I haven't done it and certainly don't plan to; but if I were selecting one I'd look for the following:
Family medical history for diseases/conditions/anomalies associated with genetics. If they test the man, himself, for genetic "issues", I'd want there to be nothing that would be considered generally rare but associated with genes. In other words, I'd want to screen for potentially devastating diseases/conditions.
I'd want to rule out a family history with schizophrenia or mental health problems known to be linked to heredity.
Since the father wouldn't be around, I'd probably aim to find someone of the same race as I am, only because it would make things simpler if the child and I were of the same race. (Why have to answer questions or have some "we're different-colors" issue when you don't have to?
To be honest, I'd want to screen out anything like an outrageously unattractive nose or horribly receding chin. I wouldn't look for movie-star looks - but just nothing that was likely to make the child feel he needed plastic surgery to correct it (the extreme stuff).
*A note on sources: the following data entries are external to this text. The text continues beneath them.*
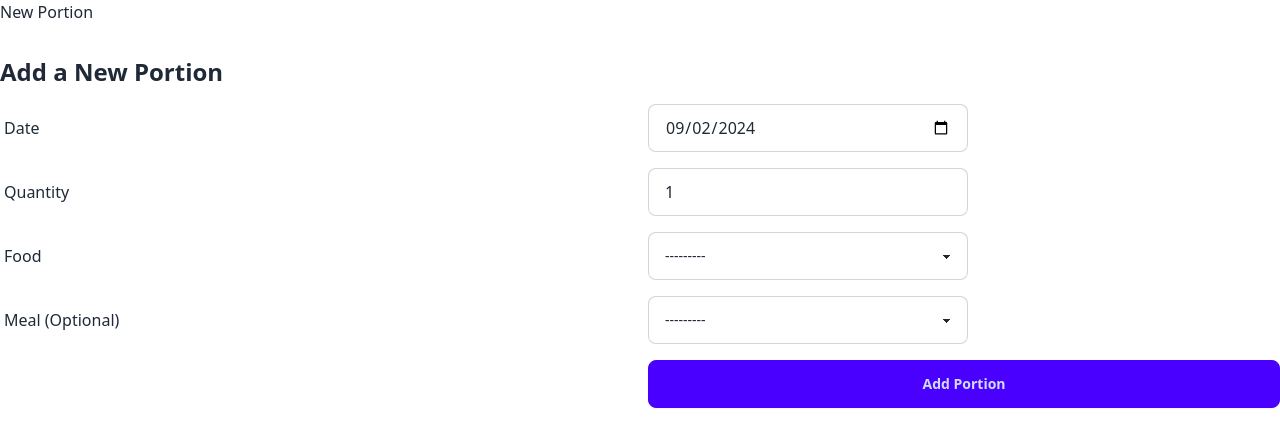
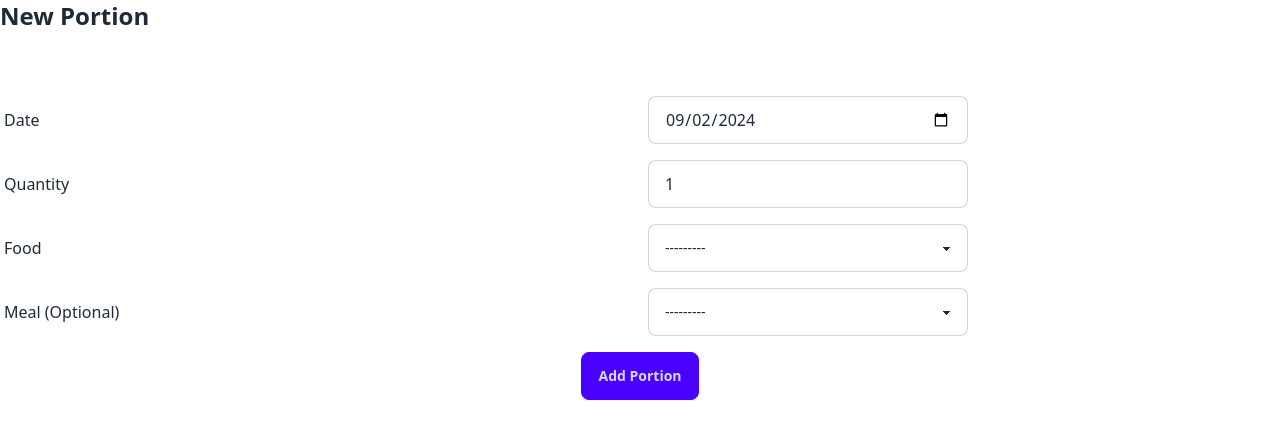
Before and after one commit to susrik/django-nutrition, a Django app: page /nutrition/add-portion/ in a window 1280 px wide. Shown: the top 447 px of the page. Run offline with Django 5.2, Linux system fonts and the light colour scheme; data that the repository does not hold is empty; some libraries are stand-ins or nearby versions.

Commit message:
center submit button

```diff
--- a/nutrition/templates/nutrition/add_portion.html
+++ b/nutrition/templates/nutrition/add_portion.html
@@ -8,9 +8,9 @@
     <script src="https://cdn.tailwindcss.com"></script>
 </head>
 <body>
-    <h1>New Portion</h1>
+    <h1 class="text-2xl font-bold mb-4">New Portion</h1>
+
     <div class="container mx-auto py-8">
-        <h1 class="text-2xl font-bold mb-4">Add a New Portion</h1>
 
         <form method="post" class="space-y-4">
             {% csrf_token %}
@@ -40,9 +40,10 @@
             </div>
 
             <!-- Submit button -->
-            <div class="grid grid-cols-2 gap-4 items-center">
-                <div></div> <!-- empty cell for alignment -->
-                <button type="submit" class="btn btn-primary">Add Portion</button>
+            <div class="grid grid-cols-2 gap-4">
+                <div class="col-span-2 text-center">
+                    <button type="submit" class="btn btn-primary">Add Portion</button>
+                </div>
             </div>
         </form>
     </div>
```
I wouldn't give "two hoots" about IQ (and I think women who seek out Nobel-Prize types, and pay extra money for it, are silly). As an adoptive mother and biological mother, I am convinced that it is primarily nurturing from birth that determines the development of a child's brain. Those women who look for Nobel-prize types as sperm donors usually are so focused on intelligence and education that they nurture the child in a way that is almost certain to result in an intelligent child (and then the mothers believe it was their selection of a donor that caused the child to be intelligent).
So, that's about all I'd screen for.